» Task instructions:
For the entries that follow, say how many lines hold the string "Phase", with nothing else in the reply.
***** Material for the task
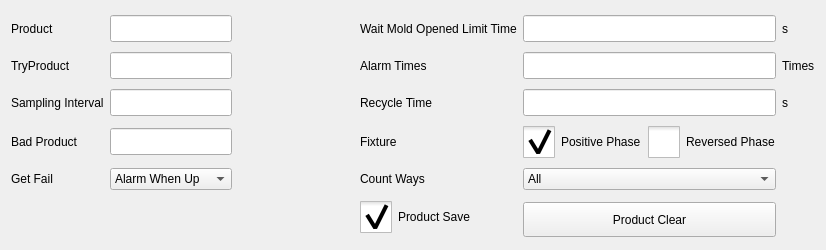
The window that hcsettings/ichcproductsettingframe.ui (dongdong-2009/3-5AxisRobot) describes before a commit, drawn with Qt 5.
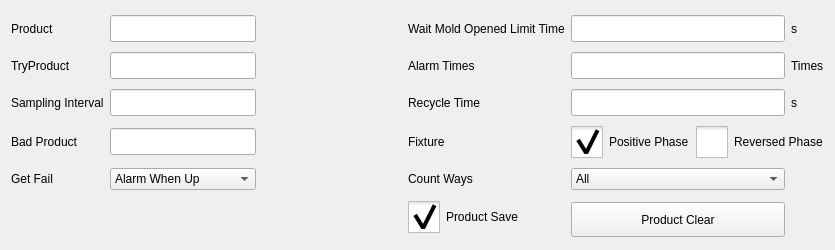
The same window after the commit. Icons and pictures are not drawn. Custom widgets are drawn as their Qt base class.

```diff
--- a/hcsettings/ichcproductsettingframe.ui
+++ b/hcsettings/ichcproductsettingframe.ui
@@ -6,7 +6,7 @@
    <rect>
     <x>0</x>
     <y>0</y>
-    <width>826</width>
+    <width>835</width>
     <height>250</height>
    </rect>
   </property>
@@ -20,6 +20,29 @@
    <enum>QFrame::Plain</enum>
   </property>
   <layout class="QGridLayout" name="gridLayout">
+   <item row="0" column="0">
+    <widget class="QLabel" name="label">
+     <property name="text">
+      <string>Product</string>
+     </property>
+    </widget>
+   </item>
+   <item row="0" column="1">
+    <widget class="ICLineEditWithVirtualNumericKeypad" name="productLineEdit">
+     <property name="minimumSize">
+      <size>
+       <width>0</width>
+       <height>27</height>
+      </size>
+     </property>
+     <property name="maximumSize">
+      <size>
+       <width>16777215</width>
+       <height>27</height>
+      </size>
+     </property>
+    </widget>
+   </item>
    <item row="0" column="2">
     <spacer name="horizontalSpacer">
      <property name="orientation">
@@ -33,189 +56,14 @@
      </property>
     </spacer>
    </item>
-   <item row="0" column="0">
-    <widget class="QLabel" name="label">
-     <property name="text">
-      <string>Product</string>
-     </property>
-    </widget>
-   </item>
-   <item row="1" column="6">
-    <widget class="QLabel" name="label_6">
-     <property name="text">
-      <string>Times</string>
-     </property>
-    </widget>
-   </item>
-   <item row="0" column="1">
-    <widget class="ICLineEditWithVirtualNumericKeypad" name="productLineEdit">
-     <property name="minimumSize">
-      <size>
-       <width>0</width>
-       <height>27</height>
-      </size>
-     </property>
-     <property name="maximumSize">
-      <size>
-       <width>16777215</width>
-       <height>27</height>
-      </size>
-     </property>
-    </widget>
-   </item>
-   <item row="1" column="3">
-    <widget class="QLabel" name="label_5">
-     <property name="text">
-      <string>Alarm Times</string>
-     </property>
-    </widget>
-   </item>
-   <item row="3" column="3">
-    <widget class="QLabel" name="label_17">
-     <property name="styleSheet">
-      <string notr="true">height:27px ;</string>
-     </property>
-     <property name="text">
-      <string>Fixture</string>
-     </property>
-    </widget>
-   </item>
-   <item row="0" column="6">
-    <widget class="QLabel" name="label_4">
-     <property name="text">
-      <string>s</string>
-     </property>
-    </widget>
-   </item>
-   <item row="1" column="1">
-    <widget class="ICLineEditWithVirtualNumericKeypad" name="tryProductEdit">
-     <property name="minimumSize">
-      <size>
-       <width>0</width>
-       <height>27</height>
-      </size>
-     </property>
-     <property name="maximumSize">
-      <size>
-       <width>16777215</width>
-       <height>27</height>
-      </size>
-     </property>
-    </widget>
-   </item>
-   <item row="3" column="5">
-    <layout class="QHBoxLayout" name="horizontalLayout_2">
-     <item>
-      <widget class="QCheckBox" name="positiveCheckBox">
-       <property name="styleSheet">
-        <string notr="true">::indicator {
-     width: 32px;
-     height: 32px;
- }
-
-::indicator:unchecked 
-{
-     image: url(:/resource/check_unchecked.png);
- }
-::indicator:checked 
-{
-     image: url(:/resource/check_checked.png);
- }
-
-QRadioButton::indicator:checked:disabled
-{
- image: url(:/resource/check_checked_disable.png);
-}
-
-QRadioButton::indicator:unchecked:disabled
-{
- image: url(:/resource/check_unchecked_disable.png);
-}</string>
-       </property>
-       <property name="text">
-        <string>Positive Phase</string>
-       </property>
-       <property name="checked">
-        <bool>true</bool>
-       </property>
-       <attribute name="buttonGroup">
-        <string notr="true">buttonGroup</string>
-       </attribute>
-      </widget>
-     </item>
-     <item>
-      <widget class="QCheckBox" name="reversedCheckBox">
-       <property name="acceptDrops">
-        <bool>false</bool>
-       </property>
-       <property name="autoFillBackground">
-        <bool>false</bool>
-       </property>
-       <property name="styleSheet">
-        <string notr="true">::indicator {
-     width: 32px;
-     height: 32px;
- }
-
-::indicator:unchecked 
-{
-     image: url(:/resource/check_unchecked.png);
- }
-::indicator:checked 
-{
-     image: url(:/resource/check_checked.png);
- }
-
-QRadioButton::indicator:checked:disabled
-{
- image: url(:/resource/check_checked_disable.png);
-}
-
-QRadioButton::indicator:unchecked:disabled
-{
- image: url(:/resource/check_unchecked_disable.png);
-}</string>
-       </property>
-       <property name="text">
-        <string>Reversed Phase</string>
-       </property>
-       <property name="checkable">
-        <bool>true</bool>
-       </property>
-       <property name="checked">
-        <bool>false</bool>
-       </property>
-       <attribute name="buttonGroup">
-        <string notr="true">buttonGroup</string>
-       </attribute>
-      </widget>
-     </item>
-    </layout>
-   </item>
-   <item row="1" column="5">
-    <widget class="ICLineEditWithVirtualNumericKeypad" name="alarmTimesEdit">
-     <property name="minimumSize">
-      <size>
-       <width>0</width>
-       <height>27</height>
-      </size>
-     </property>
-     <property name="maximumSize">
-      <size>
-       <width>16777215</width>
-       <height>27</height>
-      </size>
-     </property>
-    </widget>
-   </item>
-   <item row="0" column="3" colspan="2">
+   <item row="0" column="3">
     <widget class="QLabel" name="label_2">
      <property name="text">
       <string>Wait Mold Opened Limit Time</string>
      </property>
     </widget>
    </item>
-   <item row="0" column="5">
+   <item row="0" column="4">
     <widget class="ICLineEditWithVirtualNumericKeypad" name="waitTimeEdit">
      <property name="minimumSize">
       <size>
@@ -231,6 +79,13 @@
      </property>
     </widget>
    </item>
+   <item row="0" column="5">
+    <widget class="QLabel" name="label_4">
+     <property name="text">
+      <string>s</string>
+     </property>
+    </widget>
+   </item>
    <item row="1" column="0">
     <widget class="QLabel" name="label_7">
      <property name="text">
@@ -238,37 +93,31 @@
      </property>
     </widget>
    </item>
-   <item row="8" column="5">
-    <widget class="QPushButton" name="productClearButton">
+   <item row="1" column="1">
+    <widget class="ICLineEditWithVirtualNumericKeypad" name="tryProductEdit">
      <property name="minimumSize">
       <size>
        <width>0</width>
-       <height>35</height>
+       <height>27</height>
       </size>
      </property>
      <property name="maximumSize">
       <size>
        <width>16777215</width>
-       <height>30</height>
+       <height>27</height>
       </size>
      </property>
-     <property name="text">
-      <string>Product Clear</string>
-     </property>
     </widget>
    </item>
-   <item row="2" column="3">
-    <widget class="QLabel" name="label_19">
-     <property name="styleSheet">
-      <string notr="true">height:27px ;</string>
-     </property>
+   <item row="1" column="3">
+    <widget class="QLabel" name="label_5">
      <property name="text">
-      <string>Recycle Time</string>
+      <string>Alarm Times</string>
      </property>
     </widget>
    </item>
-   <item row="2" column="5">
-    <widget class="ICLineEditWithVirtualNumericKeypad" name="recycleTimeEdit">
+   <item row="1" column="4">
+    <widget class="ICLineEditWithVirtualNumericKeypad" name="alarmTimesEdit">
      <property name="minimumSize">
       <size>
        <width>0</width>
@@ -283,10 +132,10 @@
      </property>
     </widget>
    </item>
-   <item row="2" column="6">
-    <widget class="QLabel" name="label_11">
+   <item row="1" column="5">
+    <widget class="QLabel" name="label_6">
      <property name="text">
-      <string>s</string>
+      <string>Times</string>
      </property>
     </widget>
    </item>
@@ -313,6 +162,39 @@
      </property>
     </widget>
    </item>
+   <item row="2" column="3">
+    <widget class="QLabel" name="label_19">
+     <property name="styleSheet">
+      <string notr="true">height:27px ;</string>
+     </property>
+     <property name="text">
+      <string>Recycle Time</string>
+     </property>
+    </widget>
+   </item>
+   <item row="2" column="4">
+    <widget class="ICLineEditWithVirtualNumericKeypad" name="recycleTimeEdit">
+     <property name="minimumSize">
+      <size>
+       <width>0</width>
+       <height>27</height>
+      </size>
+     </property>
+     <property name="maximumSize">
+      <size>
+       <width>16777215</width>
+       <height>27</height>
+      </size>
+     </property>
+    </widget>
+   </item>
+   <item row="2" column="5">
+    <widget class="QLabel" name="label_11">
+     <property name="text">
+      <string>s</string>
+     </property>
+    </widget>
+   </item>
    <item row="3" column="0">
     <widget class="QLabel" name="label_9">
      <property name="text">
@@ -336,6 +218,105 @@
      </property>
     </widget>
    </item>
+   <item row="3" column="3">
+    <widget class="QLabel" name="label_17">
+     <property name="styleSheet">
+      <string notr="true">height:27px ;</string>
+     </property>
+     <property name="text">
+      <string>Fixture</string>
+     </property>
+    </widget>
+   </item>
+   <item row="3" column="4" colspan="2">
+    <layout class="QHBoxLayout" name="horizontalLayout_2">
+     <item>
+      <widget class="QCheckBox" name="positiveCheckBox">
+       <property name="styleSheet">
+        <string notr="true">::indicator {
+     width: 32px;
+     height: 32px;
+ }
+
+::indicator:unchecked 
+{
+     image: url(:/resource/check_unchecked.png);
+ }
+::indicator:checked 
+{
+     image: url(:/resource/check_checked.png);
+ }
+
+QRadioButton::indicator:checked:disabled
+{
+ image: url(:/resource/check_checked_disable.png);
+}
+
+QRadioButton::indicator:unchecked:disabled
+{
+ image: url(:/resource/check_unchecked_disable.png);
+}</string>
+       </property>
+       <property name="text">
+        <string>Positive Phase</string>
+       </property>
+       <property name="checked">
+        <bool>true</bool>
+       </property>
+       <attribute name="buttonGroup">
+        <string notr="true">buttonGroup</string>
+       </attribute>
+      </widget>
+     </item>
+     <item>
+      <widget class="QCheckBox" name="reversedCheckBox">
+       <property name="acceptDrops">
+        <bool>false</bool>
+       </property>
+       <property name="autoFillBackground">
+        <bool>false</bool>
+       </property>
+       <property name="styleSheet">
+        <string notr="true">::indicator {
+     width: 32px;
+     height: 32px;
+ }
+
+::indicator:unchecked 
+{
+     image: url(:/resource/check_unchecked.png);
+ }
+::indicator:checked 
+{
+     image: url(:/resource/check_checked.png);
+ }
+
+QRadioButton::indicator:checked:disabled
+{
+ image: url(:/resource/check_checked_disable.png);
+}
+
+QRadioButton::indicator:unchecked:disabled
+{
+ image: url(:/resource/check_unchecked_disable.png);
+}</string>
+       </property>
+       <property name="text">
+        <string>Reversed Phase</string>
+       </property>
+       <property name="checkable">
+        <bool>true</bool>
+       </property>
+       <property name="checked">
+        <bool>false</bool>
+       </property>
+       <attribute name="buttonGroup">
+        <string notr="true">buttonGroup</string>
+       </attribute>
+      </widget>
+     </item>
+    </layout>
+   </item>
    <item row="4" column="0">
     <widget class="QLabel" name="label_10">
      <property name="text">
@@ -357,41 +338,6 @@
      </item>
     </widget>
    </item>
-   <item row="8" column="3">
-    <widget class="QCheckBox" name="productSave">
-     <property name="styleSheet">
-      <string notr="true">::indicator {
-     width: 32px;
-     height: 32px;
- }
-
-::indicator:unchecked 
-{
-     image: url(:/resource/check_unchecked.png);
- }
-::indicator:checked 
-{
-     image: url(:/resource/check_checked.png);
- }
-
-QRadioButton::indicator:checked:disabled
-{
- image: url(:/resource/check_checked_disable.png);
-}
-
-QRadioButton::indicator:unchecked:disabled
-{
- image: url(:/resource/check_unchecked_disable.png);
-}</string>
-     </property>
-     <property name="text">
-      <string>Product Save</string>
-     </property>
-     <property name="checked">
-      <bool>true</bool>
-     </property>
-    </widget>
-   </item>
    <item row="4" column="3">
     <widget class="QLabel" name="label_18">
      <property name="styleSheet">
@@ -402,7 +348,7 @@
      </property>
     </widget>
    </item>
-   <item row="4" column="5">
+   <item row="4" column="4">
     <widget class="ICComboBox" name="countUnitBox">
      <item>
       <property name="text">
@@ -436,6 +382,60 @@
      </item>
     </widget>
    </item>
+   <item row="5" column="3">
+    <widget class="QCheckBox" name="productSave">
+     <property name="styleSheet">
+      <string notr="true">::indicator {
+     width: 32px;
+     height: 32px;
+ }
+
+::indicator:unchecked 
+{
+     image: url(:/resource/check_unchecked.png);
+ }
+::indicator:checked 
+{
+     image: url(:/resource/check_checked.png);
+ }
+
+QRadioButton::indicator:checked:disabled
+{
+ image: url(:/resource/check_checked_disable.png);
+}
+
+QRadioButton::indicator:unchecked:disabled
+{
+ image: url(:/resource/check_unchecked_disable.png);
+}</string>
+     </property>
+     <property name="text">
+      <string>Product Save</string>
+     </property>
+     <property name="checked">
+      <bool>true</bool>
+     </property>
+    </widget>
+   </item>
+   <item row="5" column="4">
+    <widget class="QPushButton" name="productClearButton">
+     <property name="minimumSize">
+      <size>
+       <width>0</width>
+       <height>35</height>
+      </size>
+     </property>
+     <property name="maximumSize">
+      <size>
+       <width>16777215</width>
+       <height>30</height>
+      </size>
+     </property>
+     <property name="text">
+      <string>Product Clear</string>
+     </property>
+    </widget>
+   </item>
   </layout>
  </widget>
  <customwidgets>
```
**********
» Answer to this exercise:
4